Chemistry Using Text Annotations

This project (CheTA) will integrate Cambridge's chemical text mining tool OSCAR with the U-Compare workflow infrastructure developed by NaCTeM and others. This integration adds chemistry to the world's largest public collection of interoperable text mining tools and will be highly valued by influential stakeholders both in the JISC community and the wider chemistry community. After a baseline study (UCC and RSC) and the integration have been accomplished, the project will use the CheTA tools to index a corpus of documents of different types and provenance. CheTA will develop a rigorous evaluation framework with annotation studies for a formal scientific evaluation of the system ('Are we extracting metadata correctly' - RSC/NaCTeM), user requirements studies for the metadata needs of 'real world users' ('What metadata is useful?' - RSC/UCC) and comparing extracted metadata against the usefulness (all project partners). Finally, the economic cost of metadata generation by both human indexers and robots will be quantified.

It is expected that the application of professionally maintained, automated and sustainable text mining services, enabled by CheTA to public information sources such as PubMed, will lead to significant future enhancements in resource discovery.

As part of CheTA, OSCAR has been refactored into different workflows (a sequence of individual components to perform a certain task, in this case named entity recognition of chemical elements).

A talk about OSCAR and U-Compare, presented at the OSCAR4 launch event, is available to watch online.

System requirements to run the workflows:

  • Download the workflows listed below and save them on your machine
  • U-Compare; load the U-Compare interface by clicking here
  • Read about loading and running workflows in U-Compare
  • Load the workflows in U-Compare to annotate your files
  • Your input files *must* be in a text or an xml format


If you are using Safari, you might want to right click (ctrl+click) to download the workflows.


Our workflows were evaluated against the SciBorg corpus, a document collection consisting of 42 full-text journal papers from the Royal Society of Chemistry (RSC). It contains chemical named entity annotations categorised into the following types: chemical compound (CM), chemical reaction (RN), chemical adjective (CJ), enzyme (ASE) and chemical prefix (CPR).

The complete version of the SciBorg corpus is available for download.
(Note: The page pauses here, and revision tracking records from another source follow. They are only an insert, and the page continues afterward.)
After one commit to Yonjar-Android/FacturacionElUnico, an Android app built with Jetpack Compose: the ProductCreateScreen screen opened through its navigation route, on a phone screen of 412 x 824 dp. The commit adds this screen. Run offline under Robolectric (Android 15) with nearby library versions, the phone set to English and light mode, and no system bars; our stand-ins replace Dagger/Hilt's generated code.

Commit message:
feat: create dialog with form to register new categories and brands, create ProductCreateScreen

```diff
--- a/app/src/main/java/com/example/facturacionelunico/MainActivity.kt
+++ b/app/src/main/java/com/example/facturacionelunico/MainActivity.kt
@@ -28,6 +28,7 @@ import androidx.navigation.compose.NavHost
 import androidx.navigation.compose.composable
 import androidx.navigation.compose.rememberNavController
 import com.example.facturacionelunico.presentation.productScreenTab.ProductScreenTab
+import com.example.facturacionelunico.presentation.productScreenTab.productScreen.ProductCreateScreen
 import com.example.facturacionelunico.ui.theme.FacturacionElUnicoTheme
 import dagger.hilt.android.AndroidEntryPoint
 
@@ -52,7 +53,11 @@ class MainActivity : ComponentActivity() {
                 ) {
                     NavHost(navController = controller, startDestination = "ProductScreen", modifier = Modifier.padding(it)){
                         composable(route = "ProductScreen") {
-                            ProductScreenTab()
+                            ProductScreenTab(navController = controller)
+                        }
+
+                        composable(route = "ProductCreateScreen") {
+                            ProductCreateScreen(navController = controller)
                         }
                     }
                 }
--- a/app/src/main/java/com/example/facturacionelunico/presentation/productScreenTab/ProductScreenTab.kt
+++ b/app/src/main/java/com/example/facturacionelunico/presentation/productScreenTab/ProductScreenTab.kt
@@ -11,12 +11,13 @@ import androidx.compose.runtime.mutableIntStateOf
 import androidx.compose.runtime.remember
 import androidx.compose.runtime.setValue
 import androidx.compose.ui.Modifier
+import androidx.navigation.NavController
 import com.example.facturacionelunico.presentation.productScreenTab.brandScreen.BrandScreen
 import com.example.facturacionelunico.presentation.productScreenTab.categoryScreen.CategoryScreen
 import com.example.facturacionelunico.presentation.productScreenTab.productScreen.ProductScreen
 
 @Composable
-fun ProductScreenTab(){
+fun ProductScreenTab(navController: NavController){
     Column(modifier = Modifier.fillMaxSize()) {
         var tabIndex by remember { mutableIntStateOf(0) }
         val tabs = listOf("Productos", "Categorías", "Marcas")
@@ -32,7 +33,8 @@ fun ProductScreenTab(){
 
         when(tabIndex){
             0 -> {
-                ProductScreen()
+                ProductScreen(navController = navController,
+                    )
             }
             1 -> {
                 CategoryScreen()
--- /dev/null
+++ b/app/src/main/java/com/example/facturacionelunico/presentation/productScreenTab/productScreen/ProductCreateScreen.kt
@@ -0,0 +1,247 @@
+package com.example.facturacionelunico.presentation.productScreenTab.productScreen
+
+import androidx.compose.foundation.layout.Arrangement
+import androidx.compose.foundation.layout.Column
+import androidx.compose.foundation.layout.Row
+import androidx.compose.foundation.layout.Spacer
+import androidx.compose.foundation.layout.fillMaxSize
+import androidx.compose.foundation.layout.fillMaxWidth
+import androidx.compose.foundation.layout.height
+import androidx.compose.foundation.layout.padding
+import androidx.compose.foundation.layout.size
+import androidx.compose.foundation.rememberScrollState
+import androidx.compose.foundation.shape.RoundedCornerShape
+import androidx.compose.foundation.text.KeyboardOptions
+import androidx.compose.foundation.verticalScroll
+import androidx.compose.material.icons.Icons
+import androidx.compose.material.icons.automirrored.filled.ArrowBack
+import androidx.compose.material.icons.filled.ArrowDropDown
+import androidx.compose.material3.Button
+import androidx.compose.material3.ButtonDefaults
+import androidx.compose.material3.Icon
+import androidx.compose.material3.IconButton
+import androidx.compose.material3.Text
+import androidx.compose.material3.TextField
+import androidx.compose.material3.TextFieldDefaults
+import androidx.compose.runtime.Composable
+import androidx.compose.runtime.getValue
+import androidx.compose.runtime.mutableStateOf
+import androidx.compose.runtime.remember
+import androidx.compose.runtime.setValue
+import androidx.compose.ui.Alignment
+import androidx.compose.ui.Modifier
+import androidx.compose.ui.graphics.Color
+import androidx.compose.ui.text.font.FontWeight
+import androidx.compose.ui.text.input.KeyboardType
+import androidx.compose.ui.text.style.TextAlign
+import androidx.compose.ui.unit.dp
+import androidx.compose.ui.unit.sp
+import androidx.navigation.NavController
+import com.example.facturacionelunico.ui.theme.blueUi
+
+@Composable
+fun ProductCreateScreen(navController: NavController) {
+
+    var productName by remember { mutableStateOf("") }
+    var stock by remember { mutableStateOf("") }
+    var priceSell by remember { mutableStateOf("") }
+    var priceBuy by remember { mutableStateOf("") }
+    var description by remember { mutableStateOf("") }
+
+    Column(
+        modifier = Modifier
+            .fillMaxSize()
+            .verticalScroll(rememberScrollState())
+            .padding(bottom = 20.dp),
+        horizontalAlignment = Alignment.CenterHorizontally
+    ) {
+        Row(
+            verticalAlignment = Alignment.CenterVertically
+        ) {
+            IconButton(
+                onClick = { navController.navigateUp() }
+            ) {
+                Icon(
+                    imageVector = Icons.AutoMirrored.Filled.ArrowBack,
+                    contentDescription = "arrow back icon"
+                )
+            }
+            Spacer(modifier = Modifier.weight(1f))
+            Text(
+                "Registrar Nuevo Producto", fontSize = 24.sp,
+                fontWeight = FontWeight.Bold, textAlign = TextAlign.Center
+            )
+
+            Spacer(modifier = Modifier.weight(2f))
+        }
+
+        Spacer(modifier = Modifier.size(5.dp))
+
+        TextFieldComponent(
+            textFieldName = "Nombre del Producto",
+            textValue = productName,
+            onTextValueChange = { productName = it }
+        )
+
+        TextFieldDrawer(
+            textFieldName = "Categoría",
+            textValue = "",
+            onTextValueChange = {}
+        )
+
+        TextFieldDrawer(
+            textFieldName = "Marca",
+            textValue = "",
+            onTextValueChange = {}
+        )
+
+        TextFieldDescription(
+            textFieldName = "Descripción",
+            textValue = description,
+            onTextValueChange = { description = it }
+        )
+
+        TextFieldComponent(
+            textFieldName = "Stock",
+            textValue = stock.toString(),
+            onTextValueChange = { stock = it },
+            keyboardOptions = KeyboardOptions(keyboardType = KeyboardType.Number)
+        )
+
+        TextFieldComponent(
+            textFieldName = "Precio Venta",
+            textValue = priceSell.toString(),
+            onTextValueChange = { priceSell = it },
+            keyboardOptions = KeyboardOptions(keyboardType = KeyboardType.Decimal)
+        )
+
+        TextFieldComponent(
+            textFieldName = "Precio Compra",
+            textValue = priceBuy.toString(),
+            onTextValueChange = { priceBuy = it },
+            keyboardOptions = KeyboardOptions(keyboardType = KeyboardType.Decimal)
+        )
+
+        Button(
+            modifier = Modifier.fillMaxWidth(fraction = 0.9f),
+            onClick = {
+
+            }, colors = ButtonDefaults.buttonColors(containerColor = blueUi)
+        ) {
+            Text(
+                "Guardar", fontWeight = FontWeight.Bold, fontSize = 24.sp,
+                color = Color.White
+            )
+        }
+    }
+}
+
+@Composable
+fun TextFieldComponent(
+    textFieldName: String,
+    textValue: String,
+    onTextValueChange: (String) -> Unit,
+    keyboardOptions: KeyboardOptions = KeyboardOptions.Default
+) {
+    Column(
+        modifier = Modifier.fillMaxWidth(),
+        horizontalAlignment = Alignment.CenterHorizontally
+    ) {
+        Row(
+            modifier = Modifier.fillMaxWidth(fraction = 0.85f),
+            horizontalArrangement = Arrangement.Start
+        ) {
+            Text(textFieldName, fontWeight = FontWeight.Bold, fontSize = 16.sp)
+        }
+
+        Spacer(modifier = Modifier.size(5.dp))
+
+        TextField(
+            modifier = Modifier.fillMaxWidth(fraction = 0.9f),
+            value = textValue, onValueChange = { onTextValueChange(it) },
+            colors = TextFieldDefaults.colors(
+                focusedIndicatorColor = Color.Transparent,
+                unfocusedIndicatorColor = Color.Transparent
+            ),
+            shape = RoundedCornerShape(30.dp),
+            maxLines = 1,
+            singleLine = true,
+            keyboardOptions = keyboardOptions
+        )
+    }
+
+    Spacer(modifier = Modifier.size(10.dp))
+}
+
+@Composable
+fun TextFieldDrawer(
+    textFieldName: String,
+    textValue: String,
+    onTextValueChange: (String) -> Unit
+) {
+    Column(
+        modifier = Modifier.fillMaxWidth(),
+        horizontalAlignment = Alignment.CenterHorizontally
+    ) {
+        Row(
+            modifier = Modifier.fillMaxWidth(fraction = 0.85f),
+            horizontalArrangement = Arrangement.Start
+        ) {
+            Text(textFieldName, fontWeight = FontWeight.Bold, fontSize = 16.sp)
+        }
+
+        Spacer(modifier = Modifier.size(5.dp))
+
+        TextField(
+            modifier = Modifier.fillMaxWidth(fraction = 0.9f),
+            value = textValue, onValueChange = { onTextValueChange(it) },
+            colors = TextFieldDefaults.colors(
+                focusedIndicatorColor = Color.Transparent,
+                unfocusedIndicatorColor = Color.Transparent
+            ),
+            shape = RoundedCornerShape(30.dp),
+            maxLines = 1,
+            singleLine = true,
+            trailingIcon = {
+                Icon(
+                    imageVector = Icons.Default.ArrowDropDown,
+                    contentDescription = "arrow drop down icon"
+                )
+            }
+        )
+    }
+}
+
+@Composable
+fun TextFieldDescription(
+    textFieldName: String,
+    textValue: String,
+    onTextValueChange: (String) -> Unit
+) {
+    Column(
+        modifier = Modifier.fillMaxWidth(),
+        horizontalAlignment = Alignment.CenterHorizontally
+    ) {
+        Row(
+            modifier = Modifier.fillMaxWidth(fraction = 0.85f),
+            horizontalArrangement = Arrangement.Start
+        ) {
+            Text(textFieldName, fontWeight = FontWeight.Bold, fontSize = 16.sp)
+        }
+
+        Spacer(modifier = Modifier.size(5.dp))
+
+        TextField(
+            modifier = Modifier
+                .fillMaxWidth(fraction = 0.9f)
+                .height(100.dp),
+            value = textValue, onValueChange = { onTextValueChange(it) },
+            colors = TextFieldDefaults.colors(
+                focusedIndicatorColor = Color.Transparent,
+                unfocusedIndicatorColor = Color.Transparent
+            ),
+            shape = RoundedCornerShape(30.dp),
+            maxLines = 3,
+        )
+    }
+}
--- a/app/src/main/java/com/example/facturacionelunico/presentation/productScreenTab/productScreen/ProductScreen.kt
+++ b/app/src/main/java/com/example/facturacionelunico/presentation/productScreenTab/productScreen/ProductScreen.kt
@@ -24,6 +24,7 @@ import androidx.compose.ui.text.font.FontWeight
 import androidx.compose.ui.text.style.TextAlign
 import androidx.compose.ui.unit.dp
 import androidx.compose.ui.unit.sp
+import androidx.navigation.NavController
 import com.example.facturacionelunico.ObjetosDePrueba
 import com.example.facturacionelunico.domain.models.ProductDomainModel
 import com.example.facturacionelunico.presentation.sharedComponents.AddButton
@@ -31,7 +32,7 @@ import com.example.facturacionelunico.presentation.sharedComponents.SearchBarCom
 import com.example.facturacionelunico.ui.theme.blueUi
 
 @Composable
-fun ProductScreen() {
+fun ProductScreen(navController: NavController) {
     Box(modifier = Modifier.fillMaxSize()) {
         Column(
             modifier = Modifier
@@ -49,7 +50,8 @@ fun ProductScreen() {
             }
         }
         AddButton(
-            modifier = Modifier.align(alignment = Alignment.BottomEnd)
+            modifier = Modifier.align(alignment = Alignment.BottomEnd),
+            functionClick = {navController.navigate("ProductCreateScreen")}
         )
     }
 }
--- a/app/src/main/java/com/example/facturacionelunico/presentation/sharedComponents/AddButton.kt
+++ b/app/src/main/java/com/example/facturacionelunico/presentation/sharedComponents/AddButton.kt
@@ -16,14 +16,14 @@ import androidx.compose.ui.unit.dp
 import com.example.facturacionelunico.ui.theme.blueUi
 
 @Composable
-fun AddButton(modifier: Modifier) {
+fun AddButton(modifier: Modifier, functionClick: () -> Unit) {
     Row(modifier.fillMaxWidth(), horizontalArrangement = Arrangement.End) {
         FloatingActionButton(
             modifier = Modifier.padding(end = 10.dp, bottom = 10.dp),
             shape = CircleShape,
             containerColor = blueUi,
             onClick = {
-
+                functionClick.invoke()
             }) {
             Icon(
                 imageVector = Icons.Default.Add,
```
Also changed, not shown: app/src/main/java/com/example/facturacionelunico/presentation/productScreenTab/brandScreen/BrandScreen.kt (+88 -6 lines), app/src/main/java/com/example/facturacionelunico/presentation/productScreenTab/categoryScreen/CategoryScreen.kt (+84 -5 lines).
NOTE: Please observe the terms of the SciBorg corpus licence when downloading the corpus.


Argo is a web-based system for collaborative development of text mining workflows. Amongst the built in components available is OscarMER, which runs Oscar 3 with a maximum entropy based recogniser.